“Ultimately racing on quicker ground doesn’t help, but at the end of the day I want good horses in good races for good money. When you’re struggling to make it pay anyway, it’s not worth carrying on to win a £1,500 race.”
Much like Paul Mulrennan, the successful Flat jockey from west London based with Michael Dods near Darlington, Cook likes being an adopted northerner. The brighter lights, though, might eventually come calling, along with the patios and garden walls.
“My wife Kirsty and I went to the same school together and our families both grew up in Essex,” he says. “Realistically I probably would go back there once my career finishes. My dad has just passed the business on to my brother now, and I enjoy it, it’s something different and nice to freshen up.
“But I do feel like Yorkshire is my main home now, I love the racing and being a jockey up here, looking forward to the rides you get. To have achieved what I’ve achieved is more than I could ever have wanted.”
‘I think I’ll win the Gold Cup on Definitly Red’
The jockey is in confident mood about a horse who has gone from strength to strength this season.
“I wasn’t even allowed to get on him when he first came into the yard, I think Richard Johnson and Will Kennedy rode him in his first couple of wins for us,” Cook explains. “It all came about one day at Haydock, neither Richard nor Will were there, so I got the call-up and finished second in the £100,000 fixed brush hurdle. I’ve had the ride on him nearly ever since.
“Brian has a lot of good results with Richard Johnson, with those horses you want to have the best available jockey, but I took the opportunity with both hands and never let go.
“To be honest, I expected him to be this good. I’ve always said to Brian since that day at Haydock that he’s the best I’ve ever ridden. Ultimately he had to go and prove it, and I’m glad he has. Hopefully he’ll be competitive in a Grade 1 now.
“He’s not overly big but he’s got a very big stride for a little horse. He’s lovely to ride – very laid-back, very low – and the more you ask of him, the more he’ll give you.
“I’ve ridden a Cheltenham Festival winner and I won a Peter Marsh Chase on Our Vic, who was top-class back in the day, but the Cotswold Chase on Definitly Red was the best for me so far.
“The Gold Cup is the plan. I think I’m going to win, obviously, but time will tell. The thing is, I do have a lot of confidence in him. I have to go out there thinking I’m going to win. If I think I’ll lose, I will lose.
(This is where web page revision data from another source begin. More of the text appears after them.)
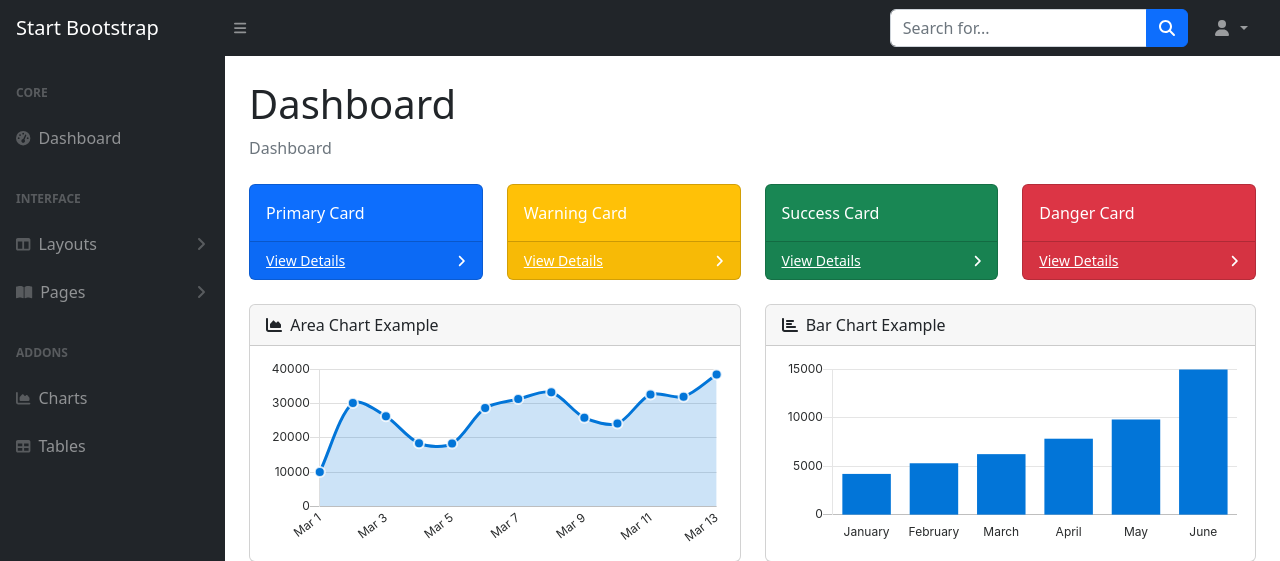
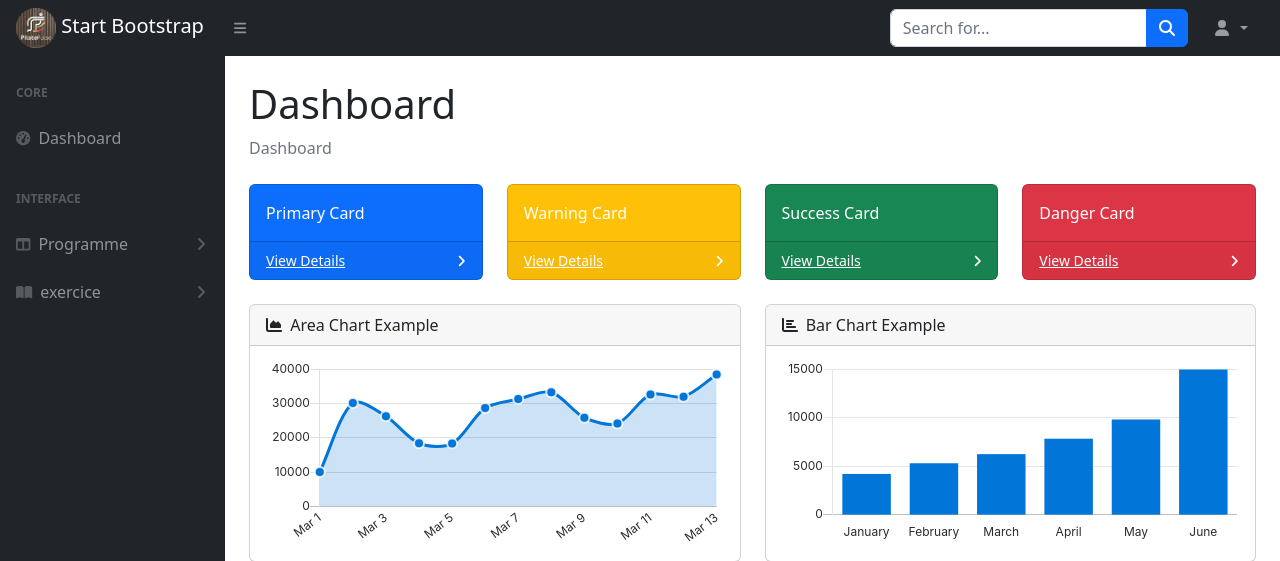
Before and after one commit to MalekEssayeh/PilatesPulse-Web, a Symfony app: template templates/Admin.html.twig in a window 1280 px wide. Shown: the top 561 px of the page. Run offline with Twig, Linux system fonts and the light colour scheme; the template is opened without the code that fills it, so the values that code supplies are empty; some libraries are stand-ins or nearby versions.

Commit message:
finished

```diff
--- a/templates/Admin.html.twig
+++ b/templates/Admin.html.twig
@@ -17,7 +17,9 @@
 		<nav
 			class="sb-topnav navbar navbar-expand navbar-dark bg-dark">
 			<!-- Navbar Brand-->
-			<a class="navbar-brand ps-3" href="index.html">Start Bootstrap</a>
+			<a class="navbar-brand ps-3" href="index.html">
+				<img src="{{ asset('img/Pp.png') }}" style="width:40px">
+				Start Bootstrap</a>
 			<!-- Sidebar Toggle-->
 			<button class="btn btn-link btn-sm order-1 order-lg-0 me-4 me-lg-0" id="sidebarToggle" href="#!">
 				<i class="fas fa-bars"></i>
@@ -69,69 +71,38 @@
 								<div class="sb-nav-link-icon">
 									<i class="fas fa-columns"></i>
 								</div>
-								Layouts
+								Programme
 								<div class="sb-sidenav-collapse-arrow">
 									<i class="fas fa-angle-down"></i>
 								</div>
 							</a>
 							<div class="collapse" id="collapseLayouts" aria-labelledby="headingOne" data-bs-parent="#sidenavAccordion">
 								<nav class="sb-sidenav-menu-nested nav">
-									<a class="nav-link" href="layout-static.html">Static Navigation</a>
-									<a class="nav-link" href="layout-sidenav-light.html">Light Sidenav</a>
+									<a class="nav-link" href="{{ path('app_programme_indexb') }}">Index</a>
+								</nav>
+								<nav class="sb-sidenav-menu-nested nav">
+									<a class="nav-link" href="{{ path('app_programme_newb') }}">Add Programme</a>
 								</nav>
 							</div>
 							<a class="nav-link collapsed" href="#" data-bs-toggle="collapse" data-bs-target="#collapsePages" aria-expanded="false" aria-controls="collapsePages">
 								<div class="sb-nav-link-icon">
 									<i class="fas fa-book-open"></i>
 								</div>
-								Pages
+								exercice
 								<div class="sb-sidenav-collapse-arrow">
 									<i class="fas fa-angle-down"></i>
 								</div>
 							</a>
 							<div class="collapse" id="collapsePages" aria-labelledby="headingTwo" data-bs-parent="#sidenavAccordion">
-								<nav class="sb-sidenav-menu-nested nav accordion" id="sidenavAccordionPages">
-									<a class="nav-link collapsed" href="#" data-bs-toggle="collapse" data-bs-target="#pagesCollapseAuth" aria-expanded="false" aria-controls="pagesCollapseAuth">
-										Authentication
-										<div class="sb-sidenav-collapse-arrow">
-											<i class="fas fa-angle-down"></i>
-										</div>
-									</a>
-									<div class="collapse" id="pagesCollapseAuth" aria-labelledby="headingOne" data-bs-parent="#sidenavAccordionPages">
-										<nav class="sb-sidenav-menu-nested nav">
-											<a class="nav-link" href="login.html">Login</a>
-											<a class="nav-link" href="register.html">Register</a>
-											<a class="nav-link" href="password.html">Forgot Password</a>
-										</nav>
-									</div>
-									<a class="nav-link collapsed" href="#" data-bs-toggle="collapse" data-bs-target="#pagesCollapseError" aria-expanded="false" aria-controls="pagesCollapseError">
-										Error
-										<div class="sb-sidenav-collapse-arrow">
-											<i class="fas fa-angle-down"></i>
-										</div>
-									</a>
-									<div class="collapse" id="pagesCollapseError" aria-labelledby="headingOne" data-bs-parent="#sidenavAccordionPages">
-										<nav class="sb-sidenav-menu-nested nav">
-											<a class="nav-link" href="401.html">401 Page</a>
-											<a class="nav-link" href="404.html">404 Page</a>
-											<a class="nav-link" href="500.html">500 Page</a>
-										</nav>
-									</div>
+								<nav class="sb-sidenav-menu-nested nav">
+									<a class="nav-link" href="{{ path('app_exercice_indexb') }}">Index</a>
 								</nav>
+								<nav class="sb-sidenav-menu-nested nav">
+									<a class="nav-link" href="{{ path('app_exercice_newb') }}">Add exercice</a>
+								</nav>
+
 							</div>
-							<div class="sb-sidenav-menu-heading">Addons</div>
-							<a class="nav-link" href="charts.html">
-								<div class="sb-nav-link-icon">
-									<i class="fas fa-chart-area"></i>
-								</div>
-								Charts
-							</a>
-							<a class="nav-link" href="tables.html">
-								<div class="sb-nav-link-icon">
-									<i class="fas fa-table"></i>
-								</div>
-								Tables
-							</a>
+
 						</div>
 					</div>
 					<div class="sb-sidenav-footer">
--- a/templates/base.html.twig
+++ b/templates/base.html.twig
@@ -46,6 +46,7 @@
 		<!-- header-start -->
 			{% block header %}
 
+
 				<header>
 					<div class="header-area "> <div id="sticky-header" class="main-header-area">
 						<div class="container-fluid">
@@ -54,7 +55,7 @@
 									<div class="col-xl-3 col-lg-2">
 										<div class="logo">
 											<a href="index.html">
-												<img src="" alt="">
+											<img src="{{ asset('img/Pp.png') }}" style="width:40px">
 											</a>
 										</div>
 									</div>
```
Also changed, not shown: public/img/Pp.png (added).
So a positive mindset and hopefully it will pan out.”
Cook adds: “Obviously, it will be a lot more difficult if he went back to the National with another few pounds on his back, but if he went there or to the Bowl at Aintree, I’m sure he’d have a good chance.”